When I was in academics in the early ‘90s, debates (still) raged over the value of soft versus hard sciences, with all the semiotic implications such terminology invited. The “lab-coat wannabes” (as we affectionately called them) in our department were very clear—quant was king and qual was unworthy fuzziness, only employed by those who wished to overthrow the king. Neither they nor their results could be trusted.
When I moved into market research in the mid-to-late 90’s, quant and qual lived in relative harmony, albeit a very siloed harmony. Focus groups and mall intercepts were the way to go if you needed to show your respondents something or talk to them in a more exploratory fashion. In the market research world, unlike academics, sometimes the very same researcher would do both quant and qual. It was shocking! It was, however, very much an either/or situation. The idea that qual could be used to create better quant always sounded good, but was often impractical given the cost and time involved in a dual approach.
Enter online research. The early years were a bit rough. We weren’t entirely sure who we were talking to, but we knew we wanted to show them images and ads. It was great and surveys got fancier as the online programming knowledge in the industry grew. Problem was, there was no way that online open-end responses were ever going to compete with focus group transcripts. The richness, the insights just weren’t there. iModerate tackled this problem with technology, by connecting to respondents in real-time and having one-on-one interviews. In effect, recapturing some of the richness lost in the move to the online world.
Hard to believe that was 10 years ago. iModerate moved beyond the technology to focus on the insights, developing a theoretical underpinning to the approach. In the industry itself, adding some qual to the quant is easier than ever. A quick search of Greenbook’s “hybrid market research” category yields 66 companies.
So where is the industry now, and where are we going? We know we are going mobile. In fact, many insist we’ve already gone there, done deal. We know we are going Big Data and Voice of the Consumer. (Although, in this instance, it feels a bit like we are in a crowded, noisy bar, nodding and smiling b/c we can’t quite hear what is being said; hoping we don’t look as foolish as we feel.) Our industry is at a crossroads where it is not just about hearing the voice of the consumer—it’s about understanding how to listen to that voice.

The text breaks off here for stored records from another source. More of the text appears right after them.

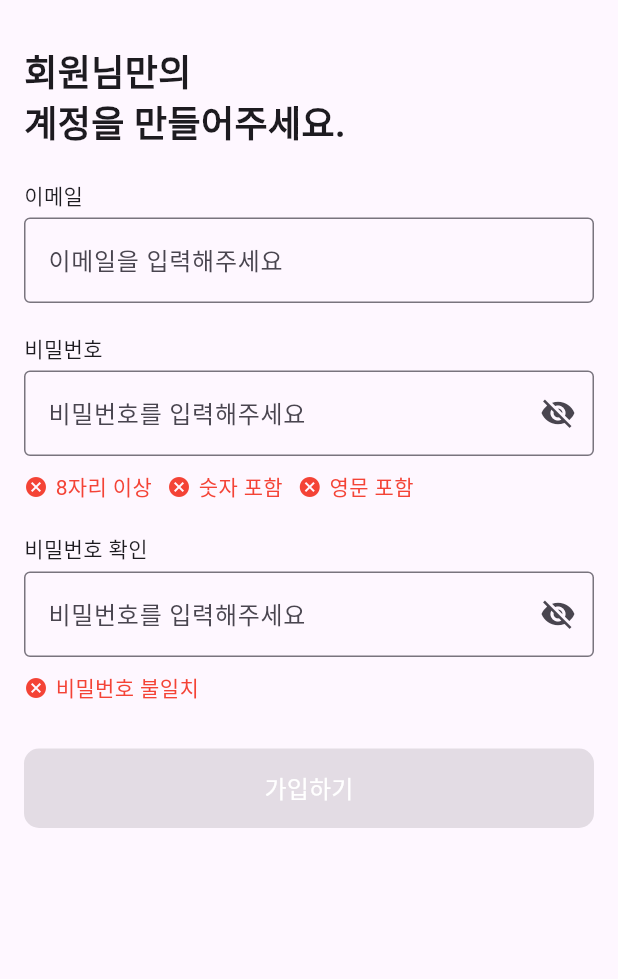
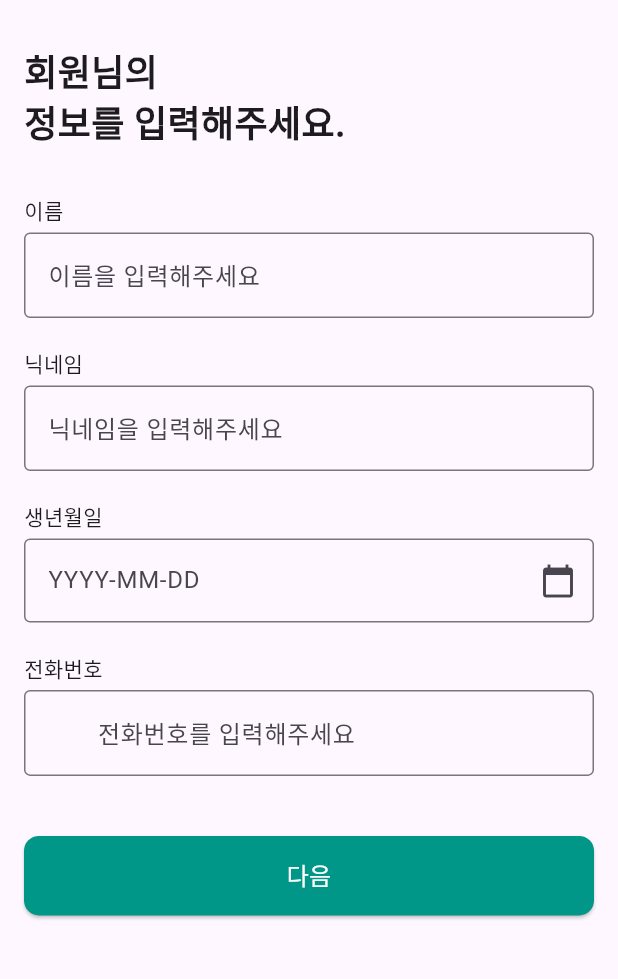
Before and after one commit to kshLithium/readlog, a Flutter app: the screen it shows after launch, after a tap on "로그인하기", after a tap on "회원가입", on a phone screen of 412 x 824 dp, the part 63-1042 px from its top. Run offline on Flutter 3.47's test engine with Material 3 defaults, Android fonts, the phone set to English and light mode, and no system bars; our stand-ins replace cloud_firestore, firebase_auth, firebase_core, google_fonts, image_picker, shared_preferences; accounts and stored records are empty; network calls fail.

Commit message:
회원가입 개선 - 이름 닉네임 등 입력받게 수정 - 입력정보들의 검증로직 추가 및 개선

```diff
--- a/lib/main.dart
+++ b/lib/main.dart
@@ -1,4 +1,5 @@
 import 'package:flutter/material.dart';
+import 'package:flutter_localizations/flutter_localizations.dart';
 import 'package:readlog/screens/splash_screen.dart';
 import 'firebase_options.dart';
 import 'package:firebase_core/firebase_core.dart';
@@ -62,6 +63,15 @@ class MyApp extends StatelessWidget {
           );
         },
       ),
+      localizationsDelegates: const [
+        GlobalMaterialLocalizations.delegate,
+        GlobalWidgetsLocalizations.delegate,
+        GlobalCupertinoLocalizations.delegate,
+      ],
+      supportedLocales: const [
+        Locale('ko', 'KR'),
+        Locale('en', 'US'),
+      ],
     );
   }
 
--- a/lib/screens/home_screen.dart
+++ b/lib/screens/home_screen.dart
@@ -143,9 +143,6 @@ class HomeScreen extends StatelessWidget {
                       final daysSinceStart = startDate != null
                           ? now.difference(startDate.toDate()).inDays + 1
                           : 1;
-
-                      final screenHeight = MediaQuery.of(context).size.height;
-                      final imageHeight = screenHeight * 0.35;
 
                       return GestureDetector(
                         onTap: () {
--- a/lib/screens/login_screen.dart
+++ b/lib/screens/login_screen.dart
@@ -1,9 +1,9 @@
 import 'package:flutter/material.dart';
-import 'signup_screen.dart';
 import 'package:firebase_auth/firebase_auth.dart';
 import 'reset_password_screen.dart';
 import 'main_layout.dart';
 import '../services/api_config.dart';
+import 'user_info_screen.dart';
 
 class LoginScreen extends StatefulWidget {
   const LoginScreen({Key? key}) : super(key: key);
@@ -115,7 +115,7 @@ class _LoginScreenState extends State<LoginScreen> {
                     Navigator.push(
                       context,
                       MaterialPageRoute(
-                        builder: (context) => const SignUpScreen(),
+                        builder: (context) => const UserInfoScreen(),
                       ),
                     );
                   },
--- /dev/null
+++ b/lib/screens/user_info_screen.dart
@@ -0,0 +1,235 @@
+import 'package:flutter/material.dart';
+import 'package:flutter/services.dart';
+import '../utils/phone_number_formatter.dart';
+import 'signup_screen.dart';
+
+class UserInfoScreen extends StatefulWidget {
+  const UserInfoScreen({Key? key}) : super(key: key);
+
+  @override
+  _UserInfoScreenState createState() => _UserInfoScreenState();
+}
+
+class _UserInfoScreenState extends State<UserInfoScreen> {
+  final TextEditingController _nameController = TextEditingController();
+  final TextEditingController _nicknameController = TextEditingController();
+  final TextEditingController _birthController = TextEditingController();
+  final TextEditingController _phoneController = TextEditingController();
+  String? _nicknameError;
+  String? _nameError;
+
+  void _validateNickname() {
+    final nickname = _nicknameController.text;
+
+    setState(() {
+      if (nickname.isEmpty) {
+        _nicknameError = '닉네임을 입력해주세요';
+        return;
+      }
+
+      // 한글 문자 수 계산
+      int koreanCount = RegExp(r'[가-힣]').allMatches(nickname).length;
+      // 영문 문자 수 계산
+      int englishCount = RegExp(r'[a-zA-Z0-9]').allMatches(nickname).length;
+      // 허용되지 않는 문자 검사
+      bool hasInvalidChars = RegExp(r'[^a-zA-Z0-9가-힣]').hasMatch(nickname);
+
+      if (hasInvalidChars) {
+        _nicknameError = '한글, 영문, 숫자만 사용 가능합니다';
+      } else if (koreanCount > 0 && nickname.length > 10) {
+        _nicknameError = '한글이 포함된 닉네임은 10자 이내여야 합니다';
+      } else if (koreanCount == 0 && englishCount > 0 && nickname.length > 20) {
+        _nicknameError = '영문/숫자 닉네임은 20자 이내여야 합니다';
+      } else if (koreanCount == 0 && englishCount == 0) {
+        _nicknameError = '한글, 영문, 숫자 중 하나를 포함해야 합니다';
+      } else {
+        _nicknameError = null;
+      }
+    });
+  }
+
+  void _validateName() {
+    final name = _nameController.text;
+    final koreanOnly = RegExp(r'^[가-힣]+$');
+    final englishOnly = RegExp(r'^[a-zA-Z]+$');
+
+    setState(() {
+      if (name.isEmpty) {
+        _nameError = '이름을 입력해주세요';
+      } else if (!koreanOnly.hasMatch(name) && !englishOnly.hasMatch(name)) {
+        _nameError = '한글 또는 영문으로만 입력해주세요';
+      } else {
+        _nameError = null;
+      }
+    });
+  }
+
+  Future<void> _selectDate() async {
+    final DateTime? picked = await showDatePicker(
+      context: context,
+      initialDate: DateTime.now(),
+      firstDate: DateTime(1900),
+      lastDate: DateTime.now(),
+      locale: const Locale('ko', 'KR'),
+    );
+    if (picked != null) {
+      setState(() {
+        _birthController.text =
+            "${picked.year}-${picked.month.toString().padLeft(2, '0')}-${picked.day.toString().padLeft(2, '0')}";
+      });
+    }
+  }
+
+  void _navigateToSignUp() {
+    if (_nameController.text.isEmpty ||
+        _nicknameController.text.isEmpty ||
+        _birthController.text.isEmpty ||
+        _phoneController.text.isEmpty) {
+      ScaffoldMessenger.of(context).showSnackBar(
+        const SnackBar(content: Text('모든 정보를 입력해주세요')),
+      );
+      return;
+    }
+
+    if (_nicknameError != null) {
+      ScaffoldMessenger.of(context).showSnackBar(
+        const SnackBar(content: Text('닉네임 형식을 확인해주세요')),
+      );
+      return;
+    }
+
+    Navigator.push(
+      context,
+      MaterialPageRoute(
+        builder: (context) => SignUpScreen(
+          userInfo: {
+            'name': _nameController.text,
+            'nickname': _nicknameController.text,
+            'birthDate': _birthController.text,
+            'phone': _phoneController.text,
+          },
+        ),
+      ),
+    );
+  }
+
+  @override
+  void initState() {
+    super.initState();
+    _nicknameController.addListener(_validateNickname);
+    _nameController.addListener(_validateName);
+  }
+
+  @override
+  void dispose() {
+    _nameController.dispose();
+    _nicknameController.dispose();
+    _birthController.dispose();
+    _phoneController.dispose();
+    super.dispose();
+  }
+
+  @override
+  Widget build(BuildContext context) {
+    return Scaffold(
+      appBar: AppBar(
+        title: const Text('회원가입'),
+      ),
+      body: SingleChildScrollView(
+        padding: const EdgeInsets.all(16.0),
+        child: Column(
+          crossAxisAlignment: CrossAxisAlignment.start,
+          children: [
+            const Text(
+              '회원님의\n정보를 입력해주세요.',
+              style: TextStyle(fontSize: 24.0, fontWeight: FontWeight.bold),
+            ),
+            const SizedBox(height: 30.0),
+
+            // 이름 입력
+            const Text('이름'),
+            const SizedBox(height: 5.0),
+            TextField(
+              controller: _nameController,
+              decoration: InputDecoration(
+                hintText: '이름을 입력해주세요',
+                border: const OutlineInputBorder(),
+                errorText: _nameError,
+              ),
+            ),
+            const SizedBox(height: 20.0),
+
+            // 닉네임 입력
+            const Text('닉네임'),
+            const SizedBox(height: 5.0),
+            TextField(
+              controller: _nicknameController,
+              decoration: InputDecoration(
+                hintText: '닉네임을 입력해주세요',
+                border: const OutlineInputBorder(),
+                errorText: _nicknameError,
+              ),
+            ),
+            const SizedBox(height: 20.0),
+
+            // 생년월일 입력
+            const Text('생년월일'),
+            const SizedBox(height: 5.0),
+            GestureDetector(
+              onTap: _selectDate,
+              child: AbsorbPointer(
+                child: TextField(
+                  controller: _birthController,
+                  decoration: const InputDecoration(
+                    hintText: 'YYYY-MM-DD',
+                    border: OutlineInputBorder(),
+                    suffixIcon: Icon(Icons.calendar_today),
+                  ),
+                ),
+              ),
+            ),
+            const SizedBox(height: 20.0),
+
+            // 전화번호 입력
+            const Text('전화번호'),
+            const SizedBox(height: 5.0),
+            TextField(
+              controller: _phoneController,
+              keyboardType: TextInputType.phone,
+              decoration: const InputDecoration(
+                hintText: '전화번호를 입력해주세요',
+                border: OutlineInputBorder(),
+                prefixText: '+82 ',
+              ),
+              inputFormatters: [
+                FilteringTextInputFormatter.digitsOnly,
+                LengthLimitingTextInputFormatter(11),
+                PhoneNumberFormatter(),
+              ],
+            ),
+            const SizedBox(height: 40.0),
+
+            // 다음 버튼
+            SizedBox(
+              width: double.infinity,
+              child: ElevatedButton(
+                onPressed: _navigateToSignUp,
+                style: ElevatedButton.styleFrom(
+                  backgroundColor: Colors.teal,
+                  padding: const EdgeInsets.symmetric(vertical: 15.0),
+                  shape: RoundedRectangleBorder(
+                    borderRadius: BorderRadius.circular(10.0),
+                  ),
+                ),
+                child: const Text(
+                  '다음',
+                  style: TextStyle(fontSize: 16.0, color: Colors.white),
+                ),
+              ),
+            ),
+          ],
+        ),
+      ),
+    );
+  }
+}
--- a/pubspec.yaml
+++ b/pubspec.yaml
@@ -30,6 +30,8 @@ environment:
 dependencies:
   flutter:
     sdk: flutter
+  flutter_localizations:
+    sdk: flutter
 
 
   # The following adds the Cupertino Icons font to your application.
@@ -43,7 +45,7 @@ dependencies:
   cloud_firestore: ^5.5.0
   google_fonts: ^6.1.0
   shared_preferences: ^2.3.3
-  intl: ^0.20.1
+  intl: ^0.19.0
 
 dev_dependencies:
   flutter_test:
```
Also changed, not shown: lib/screens/signup_screen.dart (+146 -34 lines), lib/utils/phone_number_formatter.dart (added, +36 -0 lines), pubspec.lock.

We may have evolved enough to where we can finally use quant to inform our qual—but in a whole new way. We can take the methodology of quant—the repetition, the tracking, the longitudinal nature of it—and apply it to a qualitative approach. Online tracking, continually visiting consumers and having the same basic conversation while making adjustments for events, trends, new learnings—this is what’s going to allow us to truly listen to and understand the voice of the consumer.

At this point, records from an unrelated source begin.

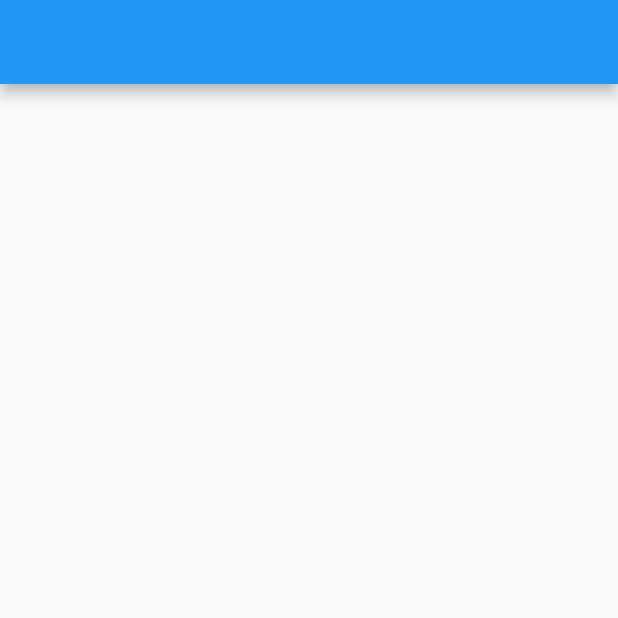
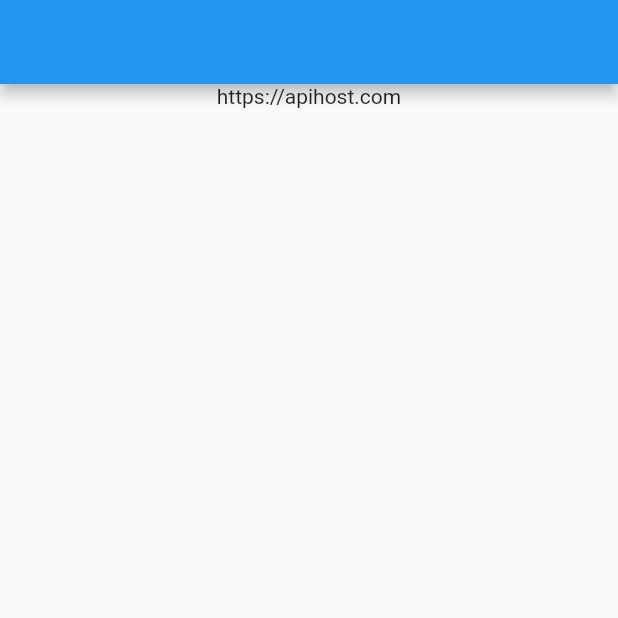
Before and after one commit to goandreus/flavors, a Flutter app: the screen it shows after launch, on a phone screen of 412 x 824 dp, the top half of it. Run offline on Flutter 3.47's test engine with Material 2 defaults, Android fonts, the phone set to English and light mode, and no system bars.

Commit message:
editing host

```diff
--- a/lib/main.dart
+++ b/lib/main.dart
@@ -5,7 +5,7 @@ import 'my_app.dart';
 
 void main() {
   AppConfig.instance.init(
-    apiHost: 'https:apihost.com',
+    apiHost: 'https://apihost.com',
     icon: 'assets/icon/free.png',
     primaryColor: Colors.redAccent,
     secondaryColor: Colors.white);
--- a/lib/main_free.dart
+++ b/lib/main_free.dart
@@ -5,7 +5,7 @@ import 'my_app.dart';
 
 void main() {
   AppConfig.instance.init(
-    apiHost: 'https:free.apihost.com',
+    apiHost: 'https://free.apihost.com',
     icon: 'assets/icon/free.png',
     primaryColor: Colors.blue,
     secondaryColor: Colors.white);
--- a/lib/pages/home_page.dart
+++ b/lib/pages/home_page.dart
@@ -1,3 +1,4 @@
+import 'package:flavors/app_config.dart';
 import 'package:flutter/material.dart';
 
 class HomePage extends StatelessWidget {
@@ -9,6 +10,14 @@ class HomePage extends StatelessWidget {
       appBar: AppBar(
         backgroundColor: Colors.blue,
       ),
+      body: Container(
+        width: double.infinity,
+        child: Column(
+          children: [
+            Text(AppConfig.instance.apiHost)
+          ],
+        ),
+      ),
     );
   }
 }
```
Also changed, not shown: lib/main_full.dart (+14 -0 lines).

Here’s one final reminiscence to illustrate the point. Back in 1998, during the launch of a new focus group facility, one of the first clients was a fast food chain. It was exciting to hear respondents talk about wanting healthier options—it felt like a real finding, qual work in action (what can I say, we were young). The fast food executive’s response? “Yeah, they always say that, but nobody buys the salad.” I think of that sometimes in light of the fast casual revolution and wonder if that executive ever does. To me, this is the best example of something that can’t be seen in a single set of interactions, or measured on a “likelihood to buy” scale. Salad=healthy. People want healthy. Give people salad. But, people didn’t want to buy the salad. They wanted to feel better about what they were eating. They wanted to feel better after eating it. They were in the process of evolving tastes and transitioning needs. Defining and redefining what choices best fit their changing environment. That’s not something that can be captured in single conversation or a 7-point scale. Qual with a little quant—that’s our future. I can’t wait to see what it brings.